About this exercise: Filtering the records below, copy only those lines that include the word "stations".

Materials provided:
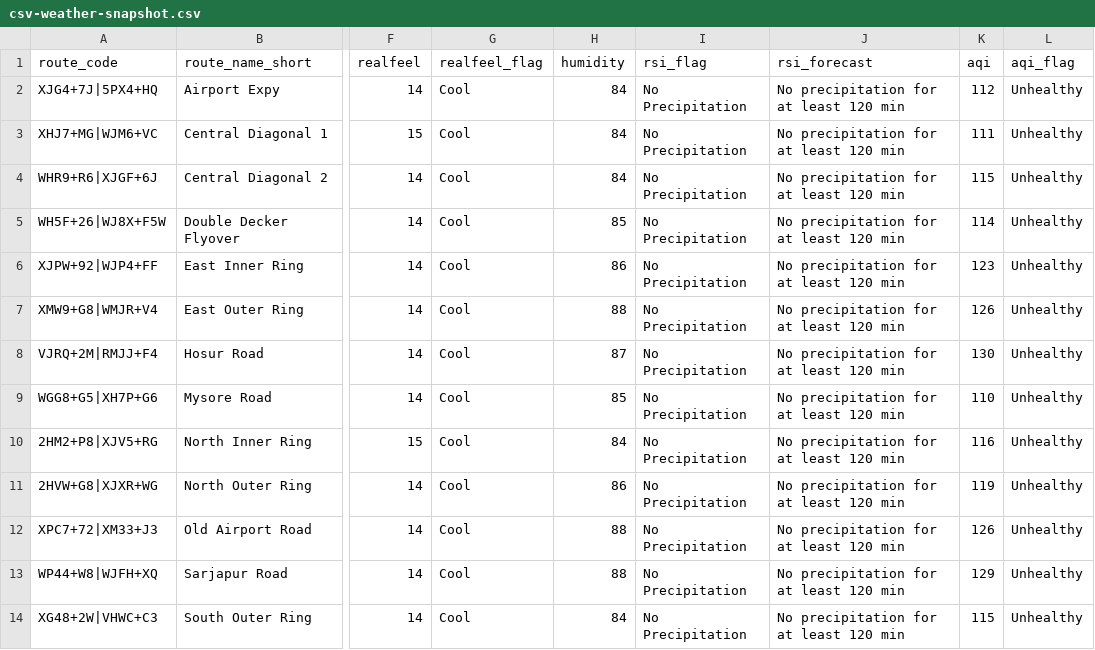
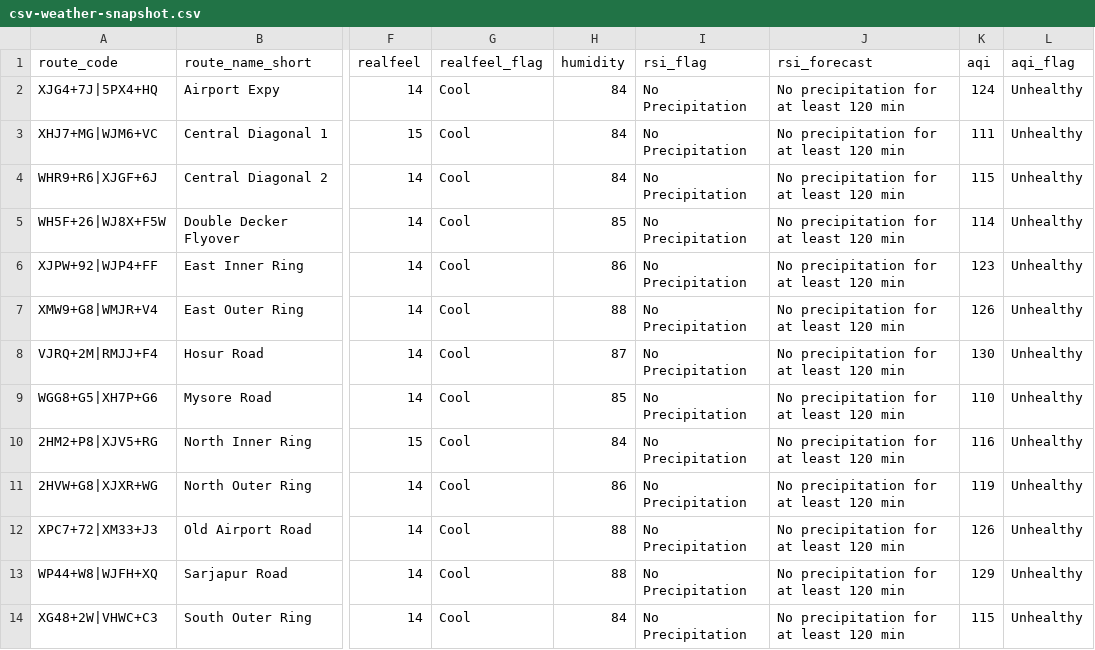
Before and after one commit to thecont1/traffic-monitor-lizard, a CSV file: data/csv-weather-snapshot.csv, drawn as a sheet; only a part is shown, gaps mark what is left out; the diff names each change by its address in the sheet, - before the commit and + after, or states it on an @@ line.

```diff
--- a/data/csv-weather-snapshot.csv
+++ b/data/csv-weather-snapshot.csv
-K2 (aqi): 112
+K2 (aqi): 124
```
Also changed, not shown: 2 other files.
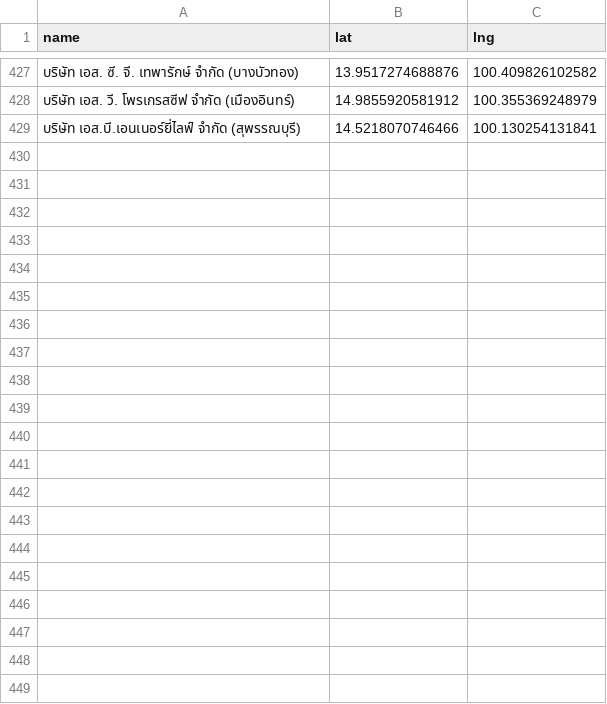
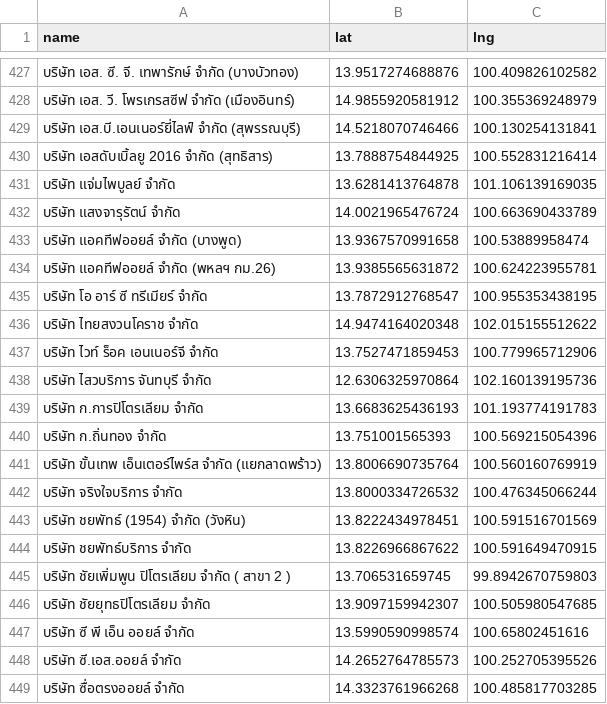
Before and after one commit to manunpa/my-website, a CSV file: data/stations.csv, drawn as a sheet; only a part is shown, gaps mark what is left out; the diff names each change by its address in the sheet, - before the commit and + after, or states it on an @@ line.

Commit message:
Update stations.csv

```diff
--- a/data/stations.csv
+++ b/data/stations.csv
+row 430: บริษัท เอสดับเบิ้ลยู 2016 จำกัด (สุทธิสาร) | 13.7888754844925 | 100.552831216414
+row 431: บริษัท แจ่มไพบูลย์ จำกัด | 13.6281413764878 | 101.106139169035
+row 432: บริษัท แสงจารุรัตน์ จำกัด | 14.0021965476724 | 100.663690433789
+row 433: บริษัท แอคทีฟออยล์ จำกัด (บางพูด) | 13.9367570991658 | 100.53889958474
+row 434: บริษัท แอคทีฟออยล์ จำกัด (พหลฯ กม.26) | 13.9385565631872 | 100.624223955781
+row 435: บริษัท โอ อาร์ ซี ทรีเมียร์ จำกัด | 13.7872912768547 | 100.955353438195
+row 436: บริษัท ไทยสงวนโคราช จำกัด | 14.9474164020348 | 102.015155512622
+row 437: บริษัท ไวท์ ร็อค เอนเนอร์จี จำกัด | 13.7527471859453 | 100.779965712906
+row 438: บริษัท ไสวบริการ จันทบุรี จำกัด | 12.6306325970864 | 102.160139195736
+row 439: บริษัท ก.การปิโตรเลียม จำกัด | 13.6683625436193 | 101.193774191783
+row 440: บริษัท ก.ถิ่นทอง จำกัด | 13.751001565393 | 100.569215054396
+row 441: บริษัท ขั้นเทพ เอ็นเตอร์ไพร์ส จำกัด (แยกลาดพร้าว) | 13.8006690735764 | 100.560160769919
+row 442: บริษัท จริงใจบริการ จำกัด | 13.8000334726532 | 100.476345066244
+row 443: บริษัท ชยพัทธ์ (1954) จำกัด (วังหิน) | 13.8222434978451 | 100.591516701569
+row 444: บริษัท ชยพัทธ์บริการ จำกัด | 13.8226966867622 | 100.591649470915
+row 445: บริษัท ชัยเพิ่มพูน ปิโตรเลียม จำกัด ( สาขา 2 ) | 13.706531659745 | 99.8942670759803
+row 446: บริษัท ชัยยุทธปิโตรเลียม จำกัด | 13.9097159942307 | 100.505980547685
+row 447: บริษัท ซี พี เอ็น ออยล์ จำกัด | 13.5990590998574 | 100.65802451616
+row 448: บริษัท ซี.เอส.ออยล์ จำกัด | 14.2652764785573 | 100.252705395526
+row 449: บริษัท ซื่อตรงออยล์ จำกัด | 14.3323761966268 | 100.485817703285
```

Written response:
Before and after one commit to manunpa/my-website, a CSV file: data/stations.csv, drawn as a sheet; only a part is shown, gaps mark what is left out; the diff names each change by its address in the sheet, - before the commit and + after, or states it on an @@ line.
Update stations.csv
--- a/data/stations.csv
+++ b/data/stations.csv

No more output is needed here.